This is something I mostly associate with nursery rhymes and songs that use a specific melody repeated over and over.
An example, from a version of London Bridge Is Falling Down:
Build it up with wood and clay, Wood and clay, wood and clay, Build it up with wood and clay, My fair lady.
is later repeated over the same melody as
Build it up with iron and steel, Iron and steel, iron and steel, Build it up with iron and steel, My fair lady.
Now, the change from a monosyllabic word such as wood to a two-syllable i-ron, makes the verses longer, and as all the other pieces of the verse stays in their rhythmical places, the longer word is sung as a duplication of the same note, like a quarter note becoming two eighths.

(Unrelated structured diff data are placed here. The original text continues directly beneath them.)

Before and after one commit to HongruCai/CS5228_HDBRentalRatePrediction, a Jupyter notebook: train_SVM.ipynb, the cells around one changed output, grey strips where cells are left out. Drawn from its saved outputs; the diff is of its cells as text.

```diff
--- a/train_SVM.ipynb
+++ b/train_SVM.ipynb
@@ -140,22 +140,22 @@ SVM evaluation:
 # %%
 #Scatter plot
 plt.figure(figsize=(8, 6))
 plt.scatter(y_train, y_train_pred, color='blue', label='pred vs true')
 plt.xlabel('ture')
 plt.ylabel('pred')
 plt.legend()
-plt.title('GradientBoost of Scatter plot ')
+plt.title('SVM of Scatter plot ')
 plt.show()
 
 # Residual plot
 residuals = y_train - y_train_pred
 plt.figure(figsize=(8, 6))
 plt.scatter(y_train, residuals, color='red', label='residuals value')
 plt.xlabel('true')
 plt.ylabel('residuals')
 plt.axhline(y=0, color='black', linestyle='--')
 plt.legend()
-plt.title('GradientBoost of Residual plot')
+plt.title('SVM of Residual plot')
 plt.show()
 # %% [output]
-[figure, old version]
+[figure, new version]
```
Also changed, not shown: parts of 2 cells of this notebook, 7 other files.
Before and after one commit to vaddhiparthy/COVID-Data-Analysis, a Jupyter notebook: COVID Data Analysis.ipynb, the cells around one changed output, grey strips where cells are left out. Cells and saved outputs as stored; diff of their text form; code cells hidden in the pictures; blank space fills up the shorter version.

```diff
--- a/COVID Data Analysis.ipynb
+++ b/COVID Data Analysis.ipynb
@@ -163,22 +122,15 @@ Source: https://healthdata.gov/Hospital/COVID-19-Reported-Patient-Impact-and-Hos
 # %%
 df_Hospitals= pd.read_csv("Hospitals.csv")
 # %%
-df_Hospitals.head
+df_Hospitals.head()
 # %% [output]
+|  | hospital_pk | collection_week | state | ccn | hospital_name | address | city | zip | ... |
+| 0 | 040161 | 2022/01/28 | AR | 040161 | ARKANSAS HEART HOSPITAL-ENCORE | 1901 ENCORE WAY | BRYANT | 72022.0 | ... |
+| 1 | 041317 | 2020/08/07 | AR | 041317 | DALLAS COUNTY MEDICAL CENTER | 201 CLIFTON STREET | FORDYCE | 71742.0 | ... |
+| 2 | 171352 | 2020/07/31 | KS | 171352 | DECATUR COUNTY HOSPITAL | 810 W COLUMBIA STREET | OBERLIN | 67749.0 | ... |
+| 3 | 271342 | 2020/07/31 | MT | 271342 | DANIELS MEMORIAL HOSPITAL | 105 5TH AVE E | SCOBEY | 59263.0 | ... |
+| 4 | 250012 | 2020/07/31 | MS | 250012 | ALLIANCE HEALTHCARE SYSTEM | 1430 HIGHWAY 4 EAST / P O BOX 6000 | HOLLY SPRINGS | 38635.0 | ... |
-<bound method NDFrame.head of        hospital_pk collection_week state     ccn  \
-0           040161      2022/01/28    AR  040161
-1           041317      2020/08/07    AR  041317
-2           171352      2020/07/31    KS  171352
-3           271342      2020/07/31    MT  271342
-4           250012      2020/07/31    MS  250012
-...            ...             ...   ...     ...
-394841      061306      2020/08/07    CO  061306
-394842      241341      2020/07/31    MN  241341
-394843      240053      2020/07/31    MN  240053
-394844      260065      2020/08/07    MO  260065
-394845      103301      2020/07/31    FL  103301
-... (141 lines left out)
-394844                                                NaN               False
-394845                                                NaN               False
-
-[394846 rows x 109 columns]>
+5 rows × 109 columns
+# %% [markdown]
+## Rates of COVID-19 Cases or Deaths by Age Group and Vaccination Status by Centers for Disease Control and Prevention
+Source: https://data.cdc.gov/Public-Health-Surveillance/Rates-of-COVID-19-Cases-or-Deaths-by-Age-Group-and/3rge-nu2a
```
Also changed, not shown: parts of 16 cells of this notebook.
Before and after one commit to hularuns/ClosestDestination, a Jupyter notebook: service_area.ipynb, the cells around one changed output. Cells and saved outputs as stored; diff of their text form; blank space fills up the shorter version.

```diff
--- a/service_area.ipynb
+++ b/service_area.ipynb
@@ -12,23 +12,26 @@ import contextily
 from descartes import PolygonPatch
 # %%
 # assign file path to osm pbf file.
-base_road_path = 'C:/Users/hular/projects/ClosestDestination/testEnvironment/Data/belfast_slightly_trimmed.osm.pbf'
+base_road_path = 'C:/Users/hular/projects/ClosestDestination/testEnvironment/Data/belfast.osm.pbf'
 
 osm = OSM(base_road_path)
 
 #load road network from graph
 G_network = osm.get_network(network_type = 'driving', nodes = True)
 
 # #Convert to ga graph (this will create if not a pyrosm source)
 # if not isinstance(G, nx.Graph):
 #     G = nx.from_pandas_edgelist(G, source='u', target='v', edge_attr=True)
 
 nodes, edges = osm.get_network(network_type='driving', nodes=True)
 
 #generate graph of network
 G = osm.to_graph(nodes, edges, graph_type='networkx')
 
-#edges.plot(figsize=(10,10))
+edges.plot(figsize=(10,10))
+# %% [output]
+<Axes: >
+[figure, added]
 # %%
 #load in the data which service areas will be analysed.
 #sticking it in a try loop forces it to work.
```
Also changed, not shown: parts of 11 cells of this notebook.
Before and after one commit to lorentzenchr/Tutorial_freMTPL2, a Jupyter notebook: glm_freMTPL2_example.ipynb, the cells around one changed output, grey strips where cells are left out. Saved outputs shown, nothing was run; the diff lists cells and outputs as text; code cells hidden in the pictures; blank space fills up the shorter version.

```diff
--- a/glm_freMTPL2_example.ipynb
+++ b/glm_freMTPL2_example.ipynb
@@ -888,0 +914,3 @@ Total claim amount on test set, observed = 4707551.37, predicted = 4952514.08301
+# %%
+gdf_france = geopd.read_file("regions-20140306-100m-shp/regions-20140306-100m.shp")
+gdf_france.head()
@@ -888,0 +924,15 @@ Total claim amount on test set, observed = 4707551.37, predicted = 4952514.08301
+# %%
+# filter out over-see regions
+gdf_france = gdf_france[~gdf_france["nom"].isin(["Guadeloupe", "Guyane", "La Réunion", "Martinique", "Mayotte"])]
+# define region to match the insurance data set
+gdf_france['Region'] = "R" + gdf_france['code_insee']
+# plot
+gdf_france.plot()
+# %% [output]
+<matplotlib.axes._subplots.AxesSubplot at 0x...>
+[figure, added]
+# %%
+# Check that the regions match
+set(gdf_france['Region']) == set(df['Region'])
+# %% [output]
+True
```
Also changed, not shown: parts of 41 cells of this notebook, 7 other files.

It can also work with two extra syllables working as a triplet, or in the other direction (a verse becoming shorter losing syllables).
I know this is part of prosody, "the way the composer sets the text of a vocal composition in the assignment of syllables to notes in the melody to which the text is sung", but I can't find if there's a proper name or research around this particular variation.
Any help? :)